(Beginning of MATERIAL SUPPLIED)

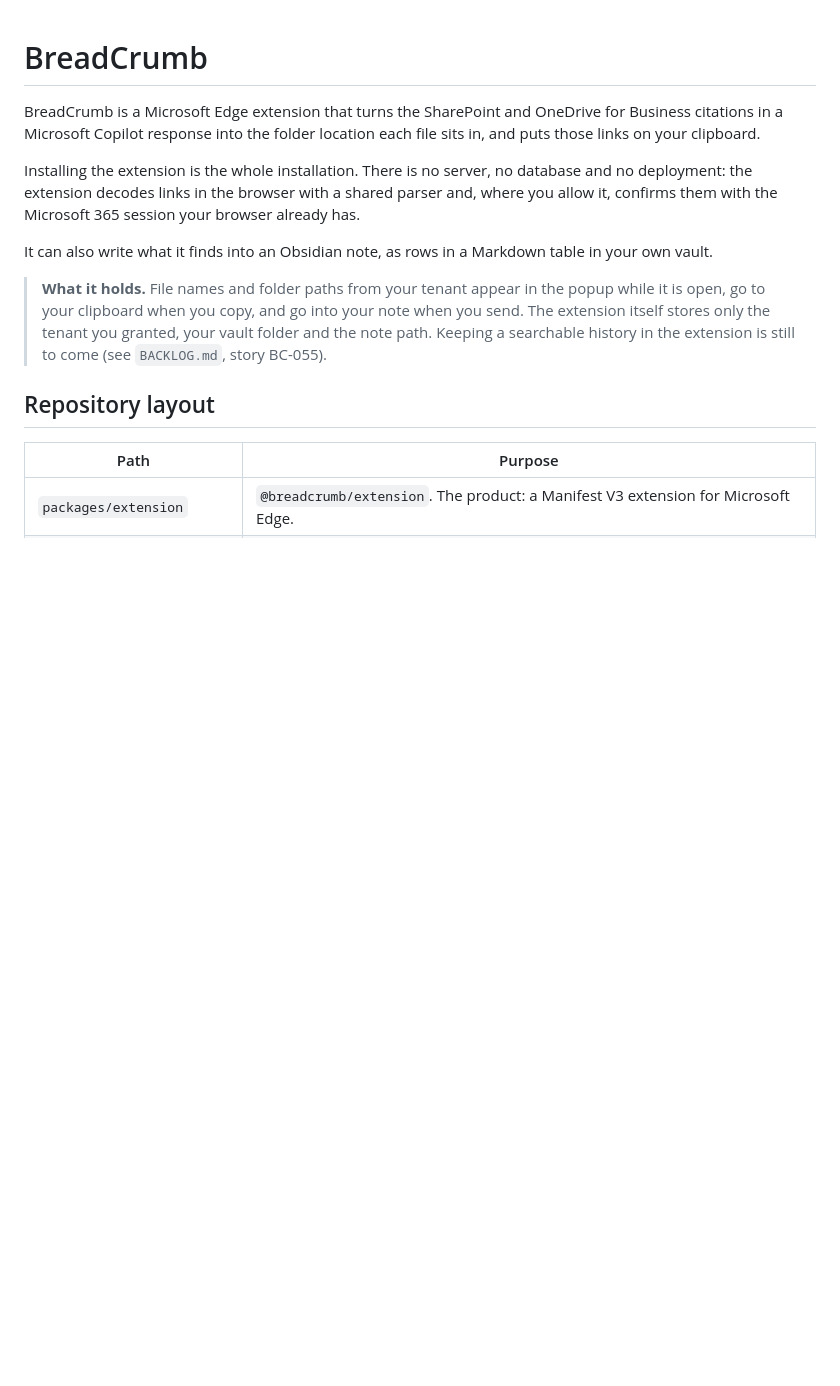
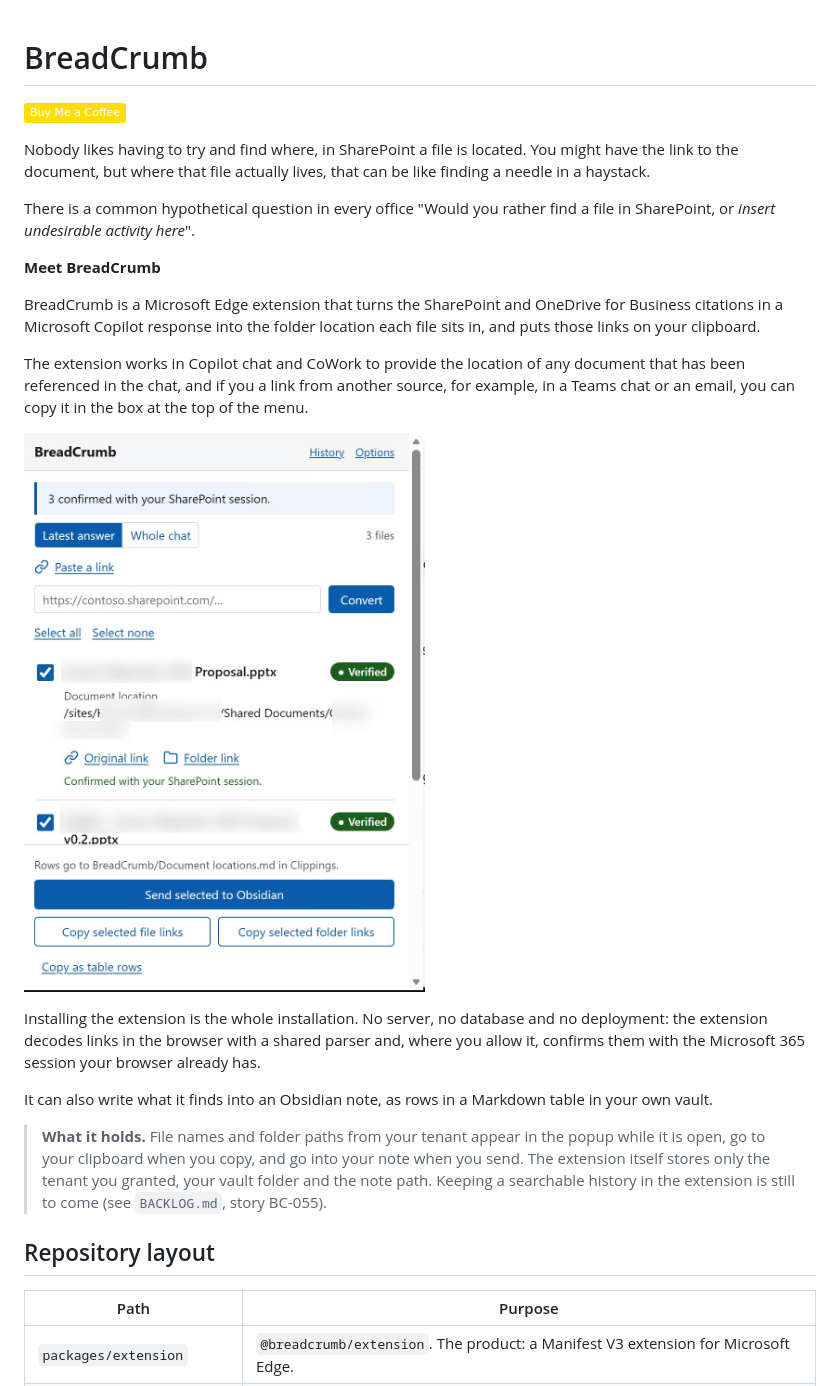
Before and after one commit to TimHayward/BreadCrumb, a Markdown page: README.md, the part around the change. GitHub-like rendering; pictures changed too: docs/BreadCrumb.jpg (added); badges without logos; blank space fills up the shorter version.

Commit message:
Version 0.4.0
Three things since 0.3.2: paste a link that never passed through Copilot,
remember every result on this device, and a page to search, filter, export
and prune what is remembered.

Includes Tim's README introduction, the screenshot at docs/BreadCrumb.jpg,
and his wording fix on the options page.

Co-Authored-By: Claude Opus 5 <noreply@anthropic.com>

```diff
--- a/README.md
+++ b/README.md
@@ -1,8 +1,21 @@
 # BreadCrumb
+
+[![Buy Me a Coffee](https://img.shields.io/badge/-Buy%20Me%20a%20Coffee-ffdd00?style=flat&logo=buy-me-a-coffee&logoColor=black)](https://buymeacoffee.com/timhayward)
+
+
+Nobody likes having to try and find where, in SharePoint a file is located. You might have the link to the document, but where that file actually lives, that can be like finding a needle in a haystack.
+
+There is a common hypothetical question in every office "Would you rather find a file in SharePoint, or *insert undesirable activity here*".
+
+**Meet BreadCrumb**
 
 BreadCrumb is a Microsoft Edge extension that turns the SharePoint and OneDrive for Business citations in a Microsoft Copilot response into the folder location each file sits in, and puts those links on your clipboard.
 
-Installing the extension is the whole installation. There is no server, no database and no deployment: the extension decodes links in the browser with a shared parser and, where you allow it, confirms them with the Microsoft 365 session your browser already has.
+The extension works in Copilot chat and CoWork to provide the location of any document that has been referenced in the chat, and if you a link from another source, for example, in a Teams chat or an email, you can copy it in the box at the top of the menu.
+
+![alt text](/docs/BreadCrumb.jpg)
+
+Installing the extension is the whole installation. No server, no database and no deployment: the extension decodes links in the browser with a shared parser and, where you allow it, confirms them with the Microsoft 365 session your browser already has.
 
 It can also write what it finds into an Obsidian note, as rows in a Markdown table in your own vault.
 
```
Also changed, not shown: 3 other files.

(End of MATERIAL SUPPLIED)

Quote, exactly and only, the lines from the first line of the data above through the line containing "Version 0.4.0". The pictures do not belong in it.

§ **RESPONSE BELOW**
Before and after one commit to TimHayward/BreadCrumb, a Markdown page: README.md, the part around the change. GitHub-like rendering; pictures changed too: docs/BreadCrumb.jpg (added); badges without logos; blank space fills up the shorter version.

Commit message:
Version 0.4.0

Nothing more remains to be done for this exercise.